■ Task description:
Please copy out every line in the records below that includes the word "Plant".

Stored items from a collection
• • • • •

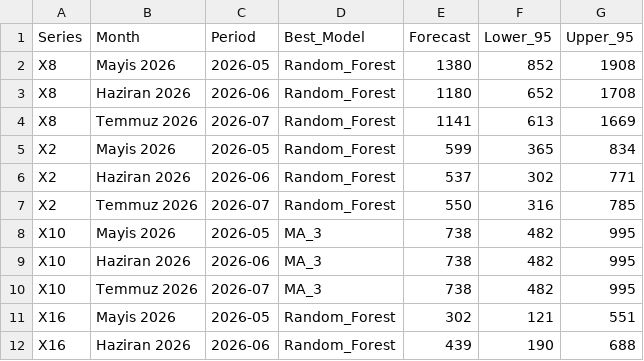
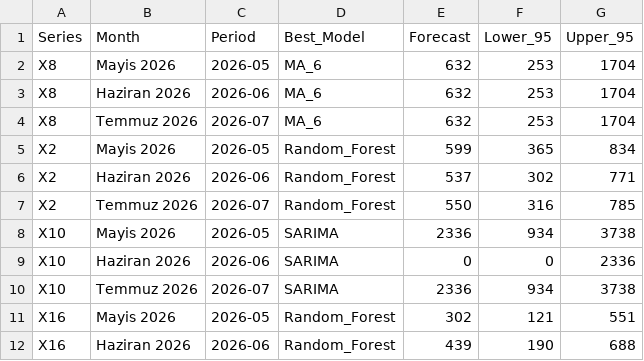
Before and after one commit to MehmetcanYlmz/Variteks_Talep_Tahmini_bitirme_tezi, a CSV file: results_v2/forecasts/forecast_table.csv, drawn as a sheet; only a part is shown.

```diff
--- a/results_v2/forecasts/forecast_table.csv
+++ b/results_v2/forecasts/forecast_table.csv
@@ -1,5 +1,5 @@
 Series,Month,Period,Best_Model,Forecast,Lower_95,Upper_95
-X8,Mayis 2026,2026-05,Random_Forest,1380,852,1908
-X8,Haziran 2026,2026-06,Random_Forest,1180,652,1708
-X8,Temmuz 2026,2026-07,Random_Forest,1141,613,1669
+X8,Mayis 2026,2026-05,MA_6,632,253,1704
+X8,Haziran 2026,2026-06,MA_6,632,253,1704
+X8,Temmuz 2026,2026-07,MA_6,632,253,1704
 X2,Mayis 2026,2026-05,Random_Forest,599,365,834
@@ -7,5 +7,5 @@ X2,Haziran 2026,2026-06,Random_Forest,537,302,771
 X2,Temmuz 2026,2026-07,Random_Forest,550,316,785
-X10,Mayis 2026,2026-05,MA_3,738,482,995
-X10,Haziran 2026,2026-06,MA_3,738,482,995
-X10,Temmuz 2026,2026-07,MA_3,738,482,995
+X10,Mayis 2026,2026-05,SARIMA,2336,934,3738
+X10,Haziran 2026,2026-06,SARIMA,0,0,2336
+X10,Temmuz 2026,2026-07,SARIMA,2336,934,3738
 X16,Mayis 2026,2026-05,Random_Forest,302,121,551
```
Also changed, not shown: results_v2/model_comparison/best_models.csv, results_v2/model_comparison/metrics_table.csv, 1 other file.
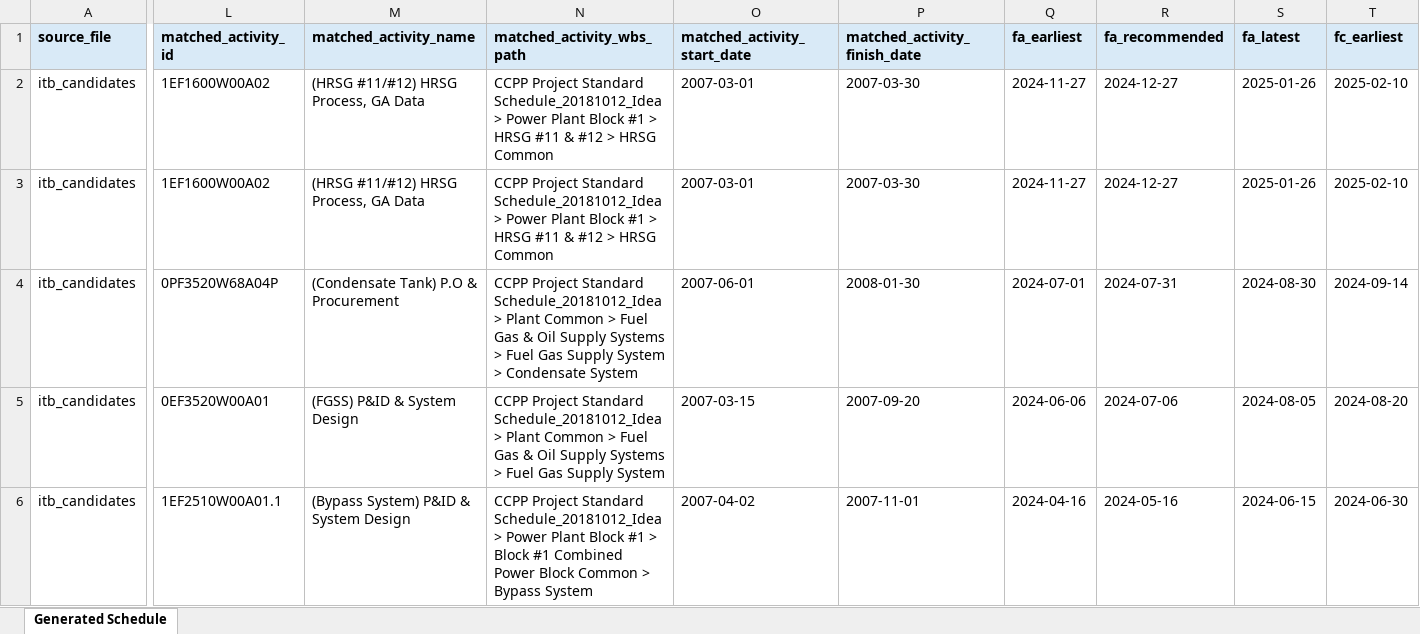
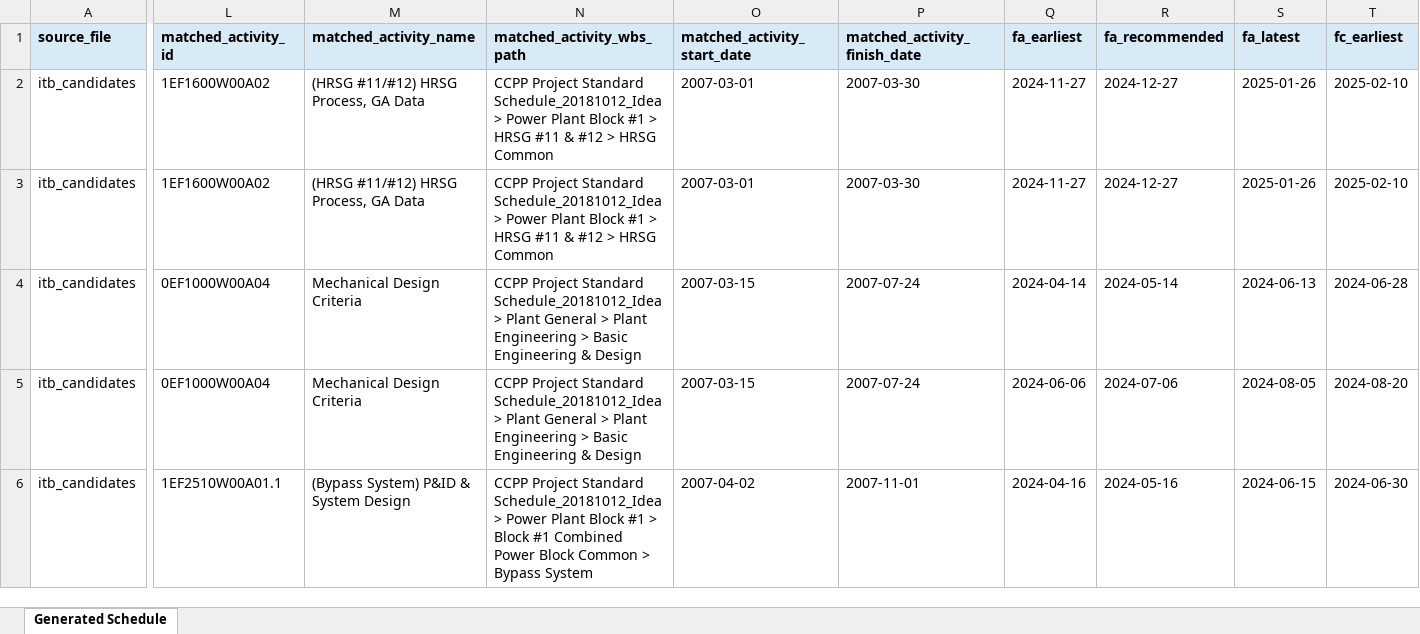
Before and after one commit to MinKhaungMinLwin/MDL-Service-Agent, an Excel workbook: output/schedule_service/generated_schedule_mdl_candidates_output_match_all_projects_section6_ntp2024-03-01.xlsx, sheet Generated Schedule, drawn as a sheet; only a part is shown, gaps mark what is left out; values as stored, in another font and other column widths than the file's, no borders; the diff covers the shown part only; the diff names each change by its address in the sheet, - before the commit and + after, or states it on an @@ line.

Commit message:
fix: add score matrix to match rule semantic

```diff
--- a/output/schedule_service/generated_schedule_mdl_candidates_output_match_all_projects_section6_ntp2024-03-01.xlsx (sheet Generated Schedule)
+++ b/output/schedule_service/generated_schedule_mdl_candidates_output_match_all_projects_section6_ntp2024-03-01.xlsx (sheet Generated Schedule)
-L4 (matched_activity_id): 0PF3520W68A04P
+L4 (matched_activity_id): 0EF1000W00A04
-M4 (matched_activity_name): (Condensate Tank) P.O & Procurement
+M4 (matched_activity_name): Mechanical Design Criteria
-N4 (matched_activity_wbs_path): …> Plant Common > Fuel Gas & Oil Supply Systems > Fuel Gas Supply System > Condensate System
+N4 (matched_activity_wbs_path): …> Plant General > Plant Engineering > Basic Engineering & Design
-O4 (matched_activity_start_date): 2007-06-01
+O4 (matched_activity_start_date): 2007-03-15
-P4 (matched_activity_finish_date): 2008-01-30
+P4 (matched_activity_finish_date): 2007-07-24
-Q4 (fa_earliest): 2024-07-01
+Q4 (fa_earliest): 2024-04-14
-R4 (fa_recommended): 2024-07-31
+R4 (fa_recommended): 2024-05-14
-S4 (fa_latest): 2024-08-30
+S4 (fa_latest): 2024-06-13
-T4 (fc_earliest): 2024-09-14
+T4 (fc_earliest): 2024-06-28
-L5 (matched_activity_id): 0EF3520W00A01
+L5 (matched_activity_id): 0EF1000W00A04
-M5 (matched_activity_name): (FGSS) P&ID & System Design
+M5 (matched_activity_name): Mechanical Design Criteria
-N5 (matched_activity_wbs_path): …> Plant Common > Fuel Gas & Oil Supply Systems > Fuel Gas Supply System
+N5 (matched_activity_wbs_path): …> Plant General > Plant Engineering > Basic Engineering & Design
-P5 (matched_activity_finish_date): 2007-09-20
+P5 (matched_activity_finish_date): 2007-07-24
```
Also changed, not shown: 290 edited cells elsewhere in this sheet, 5 other files.
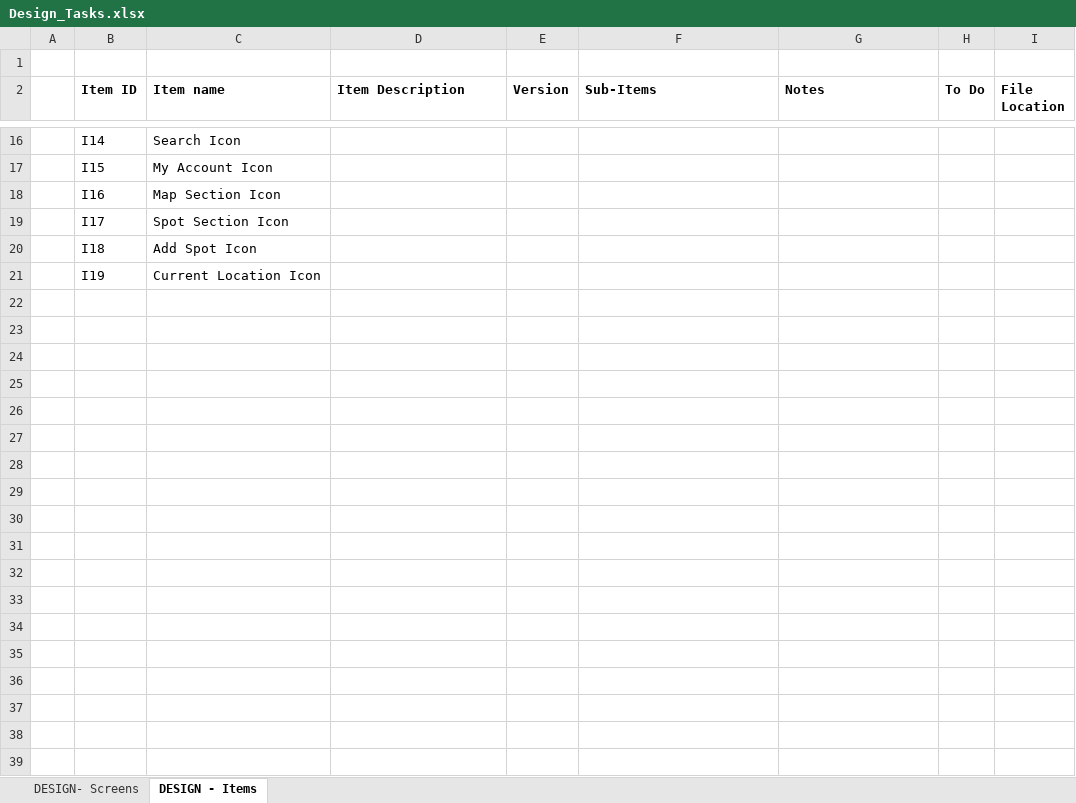
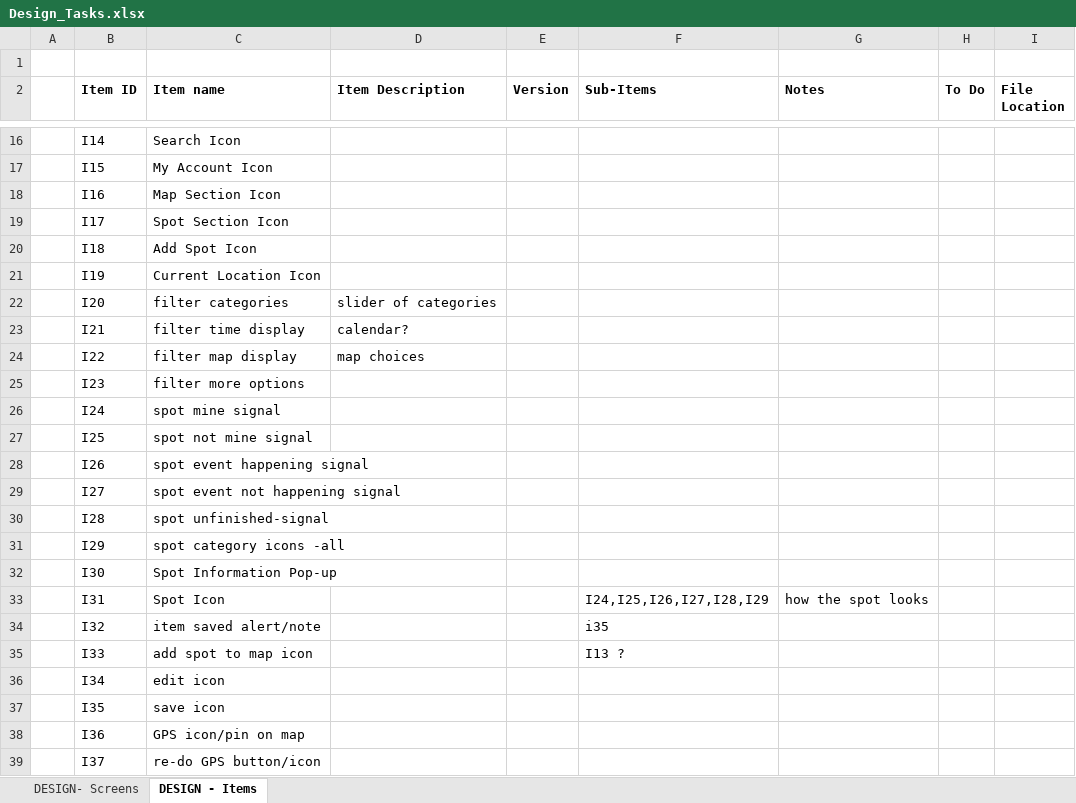
Before and after one commit to davidmilward/websites, an Excel workbook: Lyngr.COM/Requirements/Design_Tasks.xlsx, sheet DESIGN - Items, drawn as a sheet; only a part is shown, gaps mark what is left out; values as stored, in another font and other column widths than the file's, no borders; the diff covers the shown part only; the diff names each change by its address in the sheet, - before the commit and + after, or states it on an @@ line.

Commit message:
Finished design planning
Still some tweaks needed... tonight's joy...

```diff
--- a/Lyngr.COM/Requirements/Design_Tasks.xlsx (sheet DESIGN - Items)
+++ b/Lyngr.COM/Requirements/Design_Tasks.xlsx (sheet DESIGN - Items)
+row 22:  | I20 | filter categories | slider of categories
+row 23:  | I21 | filter time display | calendar?
+row 24:  | I22 | filter map display | map choices
+row 25:  | I23 | filter more options
+row 26:  | I24 | spot mine signal
+row 27:  | I25 | spot not mine signal
+row 28:  | I26 | spot event happening signal
+row 29:  | I27 | spot event not happening signal
+row 30:  | I28 | spot unfinished-signal
+row 31:  | I29 | spot category icons -all
+row 32:  | I30 | Spot Information Pop-up
+row 33:  | I31 | Spot Icon |  |  | I24,I25,I26,I27,I28,I29 | how the spot looks
+row 34:  | I32 | item saved alert/note |  |  | i35
+row 35:  | I33 | add spot to map icon |  |  | I13 ?
+row 36:  | I34 | edit icon
+row 37:  | I35 | save icon
+row 38:  | I36 | GPS icon/pin on map
+row 39:  | I37 | re-do GPS button/icon
```
Also changed, not shown: 21 added rows and 4 edited cells elsewhere in this sheet, sheet DESIGN- Screens, 1 other file.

• • • • •

■ Result below:
-N4 (matched_activity_wbs_path): …> Plant Common > Fuel Gas & Oil Supply Systems > Fuel Gas Supply System > Condensate System
+N4 (matched_activity_wbs_path): …> Plant General > Plant Engineering > Basic Engineering & Design
-N5 (matched_activity_wbs_path): …> Plant Common > Fuel Gas & Oil Supply Systems > Fuel Gas Supply System
+N5 (matched_activity_wbs_path): …> Plant General > Plant Engineering > Basic Engineering & Design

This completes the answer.